He condemned a friend-of-the-court brief filed by five Democratic senators in a gun safety case as "an affront to the Constitution and the rule of law."
He disparaged reliance on "experts" and "scientific expertise" by "executive officials," the Court's Obergefell decision recognizing equal marriage rights and the alleged censorship it has caused of people who object to it, Plan B contraception, the purported "danger" that religious liberty will become a "second class right," and more.
To far-right advocates, this is akin to saying the buffet is open.
Just how far the Court goes will, of course, depend on Chief Justice Roberts and Trump's latest Supreme Court justice, Amy Coney Barrett.
But Alito, at least, has publicly forecast his vote in the pending challenge to COVID-19 restrictions on in-person religious gatherings in New York, and at least Justices Gorsuch, Kavanaugh, and Thomas are likely to agree.
Those four will also probably vote to grant an exemption from civil rights rules to a religious adoption group in a pending Philadelphia case, and will generally try to provide government funding to religious groups even as they are subject to fewer rules that apply to other organizations. Rulings against LGBTQ and reproductive rights are also likely. Decisions questioning or even overruling future Biden administration rules relying on "scientific expertise" are quite possible as well.
So, what's to be done?
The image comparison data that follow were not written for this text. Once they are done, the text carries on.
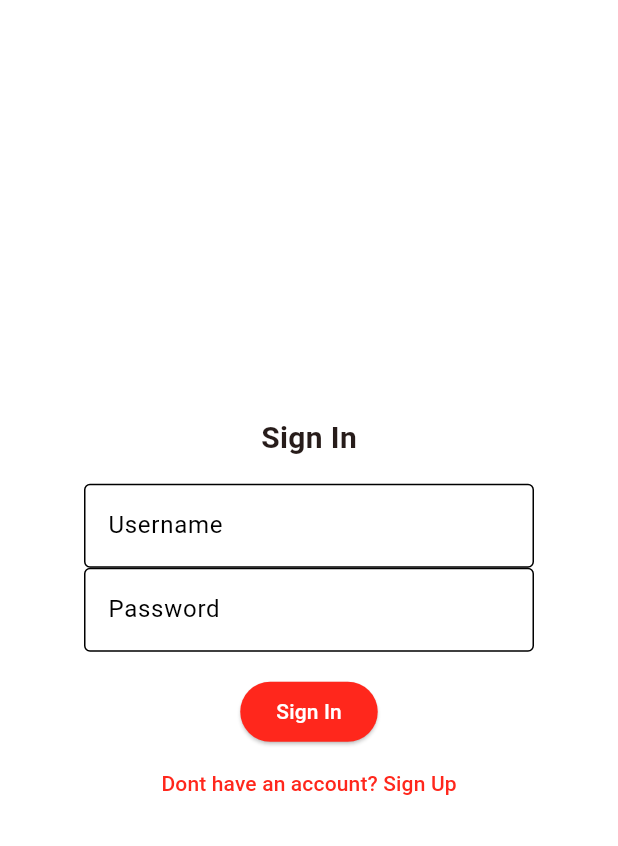
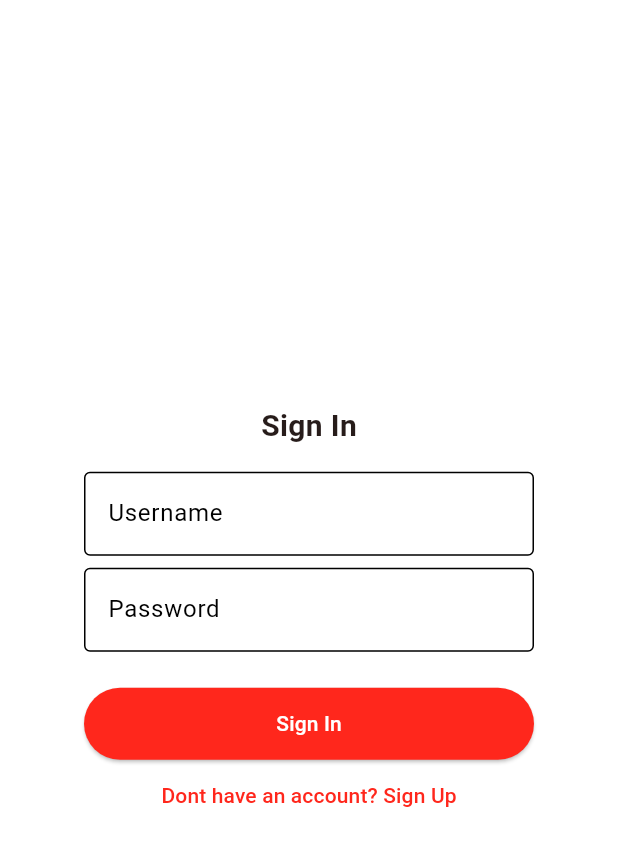
Before and after one commit to VodkaOrange/Trip-Planner-FE-new, a Flutter app: the LoginModal widget shown alone on an empty page, opened directly, on a phone screen of 412 x 824 dp. Shown: the top 846 px of the screen. Run offline on Flutter 3.47's test engine with Material 3 defaults, Android fonts, the phone set to English and light mode, and no system bars; our stand-ins replace confetti, copy_with_extension, dio, dotted_border, equatable, flutter_bloc and 3 more; accounts and stored records are empty; network calls fail.

Commit message:
ui improvements

```diff
--- a/lib/features/trip/presentation/widgets/activity_selection_modal.dart
+++ b/lib/features/trip/presentation/widgets/activity_selection_modal.dart
@@ -15,14 +15,13 @@ class ActivitySelectionModal extends StatelessWidget {
   @override
   Widget build(BuildContext context) {
     return Dialog(
-      // Ensure the dialog has a shape and is clipped
       shape: RoundedRectangleBorder(
         borderRadius: BorderRadius.circular(16),
       ),
       clipBehavior: Clip.antiAlias,
       child: SizedBox(
-        // Constrain the height to prevent it from becoming too large
-        height: MediaQuery.of(context).size.height * 0.7,
+        // Set a height that accommodates the cards and title
+        height: 500,
         child: Column(
           children: [
             Padding(
@@ -36,12 +35,14 @@ class ActivitySelectionModal extends StatelessWidget {
             // Use an Expanded ListView for the scrollable content
             Expanded(
               child: ListView.builder(
+                scrollDirection: Axis.horizontal, // Changed to horizontal
                 padding: const EdgeInsets.all(16.0),
                 itemCount: activities.length,
                 itemBuilder: (context, index) {
                   final activity = activities[index];
                   return Padding(
-                    padding: const EdgeInsets.only(bottom: 16.0),
+                    // Changed to horizontal padding
+                    padding: const EdgeInsets.only(right: 16.0),
                     child: HearthstoneCard(
                       imageUrl: activity.image,
                       title: activity.name,
--- a/lib/features/trip/presentation/widgets/login_modal.dart
+++ b/lib/features/trip/presentation/widgets/login_modal.dart
@@ -1,3 +1,4 @@
+import 'package:ai_trip_planner/core/theme/app_colors.dart';
 import 'package:flutter/material.dart';
 import 'package:flutter_bloc/flutter_bloc.dart';
 import 'package:ai_trip_planner/features/trip/presentation/bloc/auth_bloc.dart';
@@ -47,9 +48,8 @@ class _LoginModalState extends State<LoginModal> {
               }
             },
             builder: (context, state) {
-              if (state is AuthLoading) {
-                return const Center(child: CircularProgressIndicator());
-              }
+              final isLoading = state is AuthLoading;
+
               return Column(
                 mainAxisSize: MainAxisSize.min,
                 children: [
@@ -62,20 +62,34 @@ class _LoginModalState extends State<LoginModal> {
                   TextFormField(
                     controller: _usernameController,
                     decoration: const InputDecoration(labelText: 'Username'),
+                    enabled: !isLoading,
                   ),
+                  const SizedBox(height: 8), // Added spacing
                   if (_isSigningUp)
+                    Column(
+                      children: [
                         TextFormField(
                           controller: _emailController,
                           decoration: const InputDecoration(labelText: 'Email'),
+                          enabled: !isLoading,
+                        ),
+                        const SizedBox(height: 8), // Added spacing
+                      ],
                     ),
                   TextFormField(
                     controller: _passwordController,
                     decoration: const InputDecoration(labelText: 'Password'),
                     obscureText: true,
+                    enabled: !isLoading,
                   ),
-                  const SizedBox(height: 16),
+                  const SizedBox(height: 24),
                   ElevatedButton(
-                    onPressed: () {
+                    style: ElevatedButton.styleFrom(
+                      minimumSize: const Size(double.infinity, 48),
+                    ),
+                    onPressed: isLoading
+                        ? null
+                        : () {
                             if (_isSigningUp) {
                               context.read<AuthBloc>().add(SignUp(
                                     _usernameController.text,
@@ -89,10 +103,21 @@ class _LoginModalState extends State<LoginModal> {
                                   ));
                             }
                           },
-                    child: Text(_isSigningUp ? 'Sign Up' : 'Sign In'),
+                    child: isLoading
+                        ? const SizedBox(
+                            height: 24,
+                            width: 24,
+                            child: CircularProgressIndicator(
+                              strokeWidth: 2,
+                              color: AppColors.white,
+                            ),
+                          )
+                        : Text(_isSigningUp ? 'Sign Up' : 'Sign In'),
                   ),
                   TextButton(
-                    onPressed: () {
+                    onPressed: isLoading
+                        ? null
+                        : () {
                             setState(() {
                               _isSigningUp = !_isSigningUp;
                             });
```
Lines whose indentation alone changed are shown as unchanged.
At a minimum, all this should ratchet up pressure on the Biden administration to prioritize the filling of forthcoming judicial vacancies. Although there are no vacancies on the Supreme Court at the moment - as a result of Republicans' rush to put Justice Barrett on the court after the recent death of Justice Ginsburg - the court hears only a small number of cases each year. For most people, federal courts of appeal are the courts of last resort. Although there are more than 50 Trump judges on those courts, appointing fair-minded judges to help counteract their views is critical.
Also critical is ethics reform for the Supreme Court. No judge on any other federal court would have given the speech Alito did - because they would have known that it likely would violate ethics rules that require judges to refrain from political activity and to avoid even the appearance of impropriety or bias. As Senator Elizabeth Warren has already noted, such "nakedly partisan" acts by justices could be avoided by legislation such as a bill she has proposed to require justices to "follow the ethics rules other federal judges follow."
Whether other action is appropriate, and what that action should be, are questions that future decisions and conduct by members of the Supreme Court will help answer.
At the very least, Justice Alito's Federalist Society speech is a stark reminder that the Court's newly empowered right-wing majority is feeling its oats - and we should brace ourselves for what comes next.
Elliot Mincberg is a senior fellow at People For the American Way and a former chief oversight counsel for the House Judiciary Committee.